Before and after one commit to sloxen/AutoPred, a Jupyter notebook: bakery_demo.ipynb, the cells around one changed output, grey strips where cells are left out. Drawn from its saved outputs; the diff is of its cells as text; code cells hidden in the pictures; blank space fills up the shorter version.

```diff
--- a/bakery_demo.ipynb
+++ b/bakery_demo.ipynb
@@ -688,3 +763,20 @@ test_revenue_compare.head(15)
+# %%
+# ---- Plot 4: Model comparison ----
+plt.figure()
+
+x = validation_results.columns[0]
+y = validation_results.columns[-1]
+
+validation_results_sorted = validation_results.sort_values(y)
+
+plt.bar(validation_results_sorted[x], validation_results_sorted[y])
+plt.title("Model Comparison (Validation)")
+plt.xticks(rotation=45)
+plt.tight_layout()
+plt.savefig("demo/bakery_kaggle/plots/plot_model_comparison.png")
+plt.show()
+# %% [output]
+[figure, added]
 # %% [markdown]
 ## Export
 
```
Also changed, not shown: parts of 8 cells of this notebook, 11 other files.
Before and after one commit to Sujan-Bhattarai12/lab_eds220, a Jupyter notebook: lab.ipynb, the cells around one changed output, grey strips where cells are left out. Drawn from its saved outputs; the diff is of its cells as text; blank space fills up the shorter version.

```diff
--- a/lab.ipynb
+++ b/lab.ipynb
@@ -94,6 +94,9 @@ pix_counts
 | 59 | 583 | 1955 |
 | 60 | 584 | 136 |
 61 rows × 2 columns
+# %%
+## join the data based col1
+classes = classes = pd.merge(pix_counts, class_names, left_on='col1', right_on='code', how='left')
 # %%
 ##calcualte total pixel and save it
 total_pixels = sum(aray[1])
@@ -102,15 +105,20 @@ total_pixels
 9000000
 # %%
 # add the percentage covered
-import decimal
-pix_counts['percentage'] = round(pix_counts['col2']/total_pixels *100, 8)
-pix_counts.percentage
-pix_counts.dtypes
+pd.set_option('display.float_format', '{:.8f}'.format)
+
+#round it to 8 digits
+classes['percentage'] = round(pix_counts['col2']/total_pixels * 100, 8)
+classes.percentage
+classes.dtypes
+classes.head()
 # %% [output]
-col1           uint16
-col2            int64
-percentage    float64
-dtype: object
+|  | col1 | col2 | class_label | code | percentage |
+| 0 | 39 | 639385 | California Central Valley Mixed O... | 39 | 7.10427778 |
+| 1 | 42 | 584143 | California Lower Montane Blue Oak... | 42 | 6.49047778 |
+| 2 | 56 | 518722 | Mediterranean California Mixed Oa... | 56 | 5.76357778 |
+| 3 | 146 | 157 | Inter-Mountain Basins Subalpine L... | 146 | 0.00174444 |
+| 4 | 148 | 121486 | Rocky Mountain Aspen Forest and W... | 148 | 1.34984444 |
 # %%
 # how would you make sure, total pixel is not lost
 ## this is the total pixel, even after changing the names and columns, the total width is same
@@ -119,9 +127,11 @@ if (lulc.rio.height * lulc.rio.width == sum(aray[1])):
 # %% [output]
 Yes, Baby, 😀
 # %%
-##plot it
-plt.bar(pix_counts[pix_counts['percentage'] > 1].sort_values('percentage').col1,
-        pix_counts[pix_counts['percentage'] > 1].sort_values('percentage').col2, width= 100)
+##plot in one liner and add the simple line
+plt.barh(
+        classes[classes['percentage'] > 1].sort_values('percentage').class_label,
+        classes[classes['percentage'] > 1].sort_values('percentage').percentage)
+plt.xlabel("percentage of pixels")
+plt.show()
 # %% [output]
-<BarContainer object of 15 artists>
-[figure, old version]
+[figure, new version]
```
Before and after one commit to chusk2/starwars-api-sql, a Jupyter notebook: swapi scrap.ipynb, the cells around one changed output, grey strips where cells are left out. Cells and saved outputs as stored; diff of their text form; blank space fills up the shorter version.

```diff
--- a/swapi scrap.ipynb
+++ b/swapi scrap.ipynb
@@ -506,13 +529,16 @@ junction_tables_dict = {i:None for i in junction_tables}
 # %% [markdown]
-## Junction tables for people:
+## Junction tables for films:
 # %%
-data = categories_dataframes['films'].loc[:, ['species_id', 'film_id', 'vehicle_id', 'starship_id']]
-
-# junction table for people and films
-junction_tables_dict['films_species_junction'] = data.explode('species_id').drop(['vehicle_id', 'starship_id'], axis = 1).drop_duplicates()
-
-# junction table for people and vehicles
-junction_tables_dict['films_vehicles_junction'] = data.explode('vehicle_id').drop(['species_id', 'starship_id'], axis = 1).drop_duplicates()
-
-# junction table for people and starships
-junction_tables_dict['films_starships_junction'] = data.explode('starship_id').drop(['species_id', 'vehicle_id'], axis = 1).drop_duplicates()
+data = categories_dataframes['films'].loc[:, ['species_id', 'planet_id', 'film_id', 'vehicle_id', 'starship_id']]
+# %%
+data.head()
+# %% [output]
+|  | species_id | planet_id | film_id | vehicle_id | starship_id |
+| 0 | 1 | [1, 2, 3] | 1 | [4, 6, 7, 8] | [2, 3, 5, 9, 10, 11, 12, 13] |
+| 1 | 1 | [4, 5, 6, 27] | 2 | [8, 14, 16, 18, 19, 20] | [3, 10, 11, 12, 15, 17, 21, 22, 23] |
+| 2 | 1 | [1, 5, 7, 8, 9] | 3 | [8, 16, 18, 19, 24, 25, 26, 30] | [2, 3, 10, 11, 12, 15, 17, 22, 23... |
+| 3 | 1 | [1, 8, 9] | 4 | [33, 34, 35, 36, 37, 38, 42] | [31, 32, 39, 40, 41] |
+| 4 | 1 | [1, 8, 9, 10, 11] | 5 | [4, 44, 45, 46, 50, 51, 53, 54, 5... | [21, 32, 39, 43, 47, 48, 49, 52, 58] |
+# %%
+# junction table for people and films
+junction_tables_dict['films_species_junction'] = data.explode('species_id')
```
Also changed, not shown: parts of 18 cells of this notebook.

*-*-*

_Required action_:
Your answer must be the full listing, restated word for word.

_Output for this task_:
Before and after one commit to sloxen/AutoPred, a Jupyter notebook: bakery_demo.ipynb, the cells around one changed output, grey strips where cells are left out. Drawn from its saved outputs; the diff is of its cells as text; code cells hidden in the pictures; blank space fills up the shorter version.

```diff
--- a/bakery_demo.ipynb
+++ b/bakery_demo.ipynb
@@ -688,3 +763,20 @@ test_revenue_compare.head(15)
+# %%
+# ---- Plot 4: Model comparison ----
+plt.figure()
+
+x = validation_results.columns[0]
+y = validation_results.columns[-1]
+
+validation_results_sorted = validation_results.sort_values(y)
+
+plt.bar(validation_results_sorted[x], validation_results_sorted[y])
+plt.title("Model Comparison (Validation)")
+plt.xticks(rotation=45)
+plt.tight_layout()
+plt.savefig("demo/bakery_kaggle/plots/plot_model_comparison.png")
+plt.show()
+# %% [output]
+[figure, added]
 # %% [markdown]
 ## Export
 
```
Also changed, not shown: parts of 8 cells of this notebook, 11 other files.
Before and after one commit to Sujan-Bhattarai12/lab_eds220, a Jupyter notebook: lab.ipynb, the cells around one changed output, grey strips where cells are left out. Drawn from its saved outputs; the diff is of its cells as text; blank space fills up the shorter version.

```diff
--- a/lab.ipynb
+++ b/lab.ipynb
@@ -94,6 +94,9 @@ pix_counts
 | 59 | 583 | 1955 |
 | 60 | 584 | 136 |
 61 rows × 2 columns
+# %%
+## join the data based col1
+classes = classes = pd.merge(pix_counts, class_names, left_on='col1', right_on='code', how='left')
 # %%
 ##calcualte total pixel and save it
 total_pixels = sum(aray[1])
@@ -102,15 +105,20 @@ total_pixels
 9000000
 # %%
 # add the percentage covered
-import decimal
-pix_counts['percentage'] = round(pix_counts['col2']/total_pixels *100, 8)
-pix_counts.percentage
-pix_counts.dtypes
+pd.set_option('display.float_format', '{:.8f}'.format)
+
+#round it to 8 digits
+classes['percentage'] = round(pix_counts['col2']/total_pixels * 100, 8)
+classes.percentage
+classes.dtypes
+classes.head()
 # %% [output]
-col1           uint16
-col2            int64
-percentage    float64
-dtype: object
+|  | col1 | col2 | class_label | code | percentage |
+| 0 | 39 | 639385 | California Central Valley Mixed O... | 39 | 7.10427778 |
+| 1 | 42 | 584143 | California Lower Montane Blue Oak... | 42 | 6.49047778 |
+| 2 | 56 | 518722 | Mediterranean California Mixed Oa... | 56 | 5.76357778 |
+| 3 | 146 | 157 | Inter-Mountain Basins Subalpine L... | 146 | 0.00174444 |
+| 4 | 148 | 121486 | Rocky Mountain Aspen Forest and W... | 148 | 1.34984444 |
 # %%
 # how would you make sure, total pixel is not lost
 ## this is the total pixel, even after changing the names and columns, the total width is same
@@ -119,9 +127,11 @@ if (lulc.rio.height * lulc.rio.width == sum(aray[1])):
 # %% [output]
 Yes, Baby, 😀
 # %%
-##plot it
-plt.bar(pix_counts[pix_counts['percentage'] > 1].sort_values('percentage').col1,
-        pix_counts[pix_counts['percentage'] > 1].sort_values('percentage').col2, width= 100)
+##plot in one liner and add the simple line
+plt.barh(
+        classes[classes['percentage'] > 1].sort_values('percentage').class_label,
+        classes[classes['percentage'] > 1].sort_values('percentage').percentage)
+plt.xlabel("percentage of pixels")
+plt.show()
 # %% [output]
-<BarContainer object of 15 artists>
-[figure, old version]
+[figure, new version]
```
Before and after one commit to chusk2/starwars-api-sql, a Jupyter notebook: swapi scrap.ipynb, the cells around one changed output, grey strips where cells are left out. Cells and saved outputs as stored; diff of their text form; blank space fills up the shorter version.

```diff
--- a/swapi scrap.ipynb
+++ b/swapi scrap.ipynb
@@ -506,13 +529,16 @@ junction_tables_dict = {i:None for i in junction_tables}
 # %% [markdown]
-## Junction tables for people:
+## Junction tables for films:
 # %%
-data = categories_dataframes['films'].loc[:, ['species_id', 'film_id', 'vehicle_id', 'starship_id']]
-
-# junction table for people and films
-junction_tables_dict['films_species_junction'] = data.explode('species_id').drop(['vehicle_id', 'starship_id'], axis = 1).drop_duplicates()
-
-# junction table for people and vehicles
-junction_tables_dict['films_vehicles_junction'] = data.explode('vehicle_id').drop(['species_id', 'starship_id'], axis = 1).drop_duplicates()
-
-# junction table for people and starships
-junction_tables_dict['films_starships_junction'] = data.explode('starship_id').drop(['species_id', 'vehicle_id'], axis = 1).drop_duplicates()
+data = categories_dataframes['films'].loc[:, ['species_id', 'planet_id', 'film_id', 'vehicle_id', 'starship_id']]
+# %%
+data.head()
+# %% [output]
+|  | species_id | planet_id | film_id | vehicle_id | starship_id |
+| 0 | 1 | [1, 2, 3] | 1 | [4, 6, 7, 8] | [2, 3, 5, 9, 10, 11, 12, 13] |
+| 1 | 1 | [4, 5, 6, 27] | 2 | [8, 14, 16, 18, 19, 20] | [3, 10, 11, 12, 15, 17, 21, 22, 23] |
+| 2 | 1 | [1, 5, 7, 8, 9] | 3 | [8, 16, 18, 19, 24, 25, 26, 30] | [2, 3, 10, 11, 12, 15, 17, 22, 23... |
+| 3 | 1 | [1, 8, 9] | 4 | [33, 34, 35, 36, 37, 38, 42] | [31, 32, 39, 40, 41] |
+| 4 | 1 | [1, 8, 9, 10, 11] | 5 | [4, 44, 45, 46, 50, 51, 53, 54, 5... | [21, 32, 39, 43, 47, 48, 49, 52, 58] |
+# %%
+# junction table for people and films
+junction_tables_dict['films_species_junction'] = data.explode('species_id')
```
Also changed, not shown: parts of 18 cells of this notebook.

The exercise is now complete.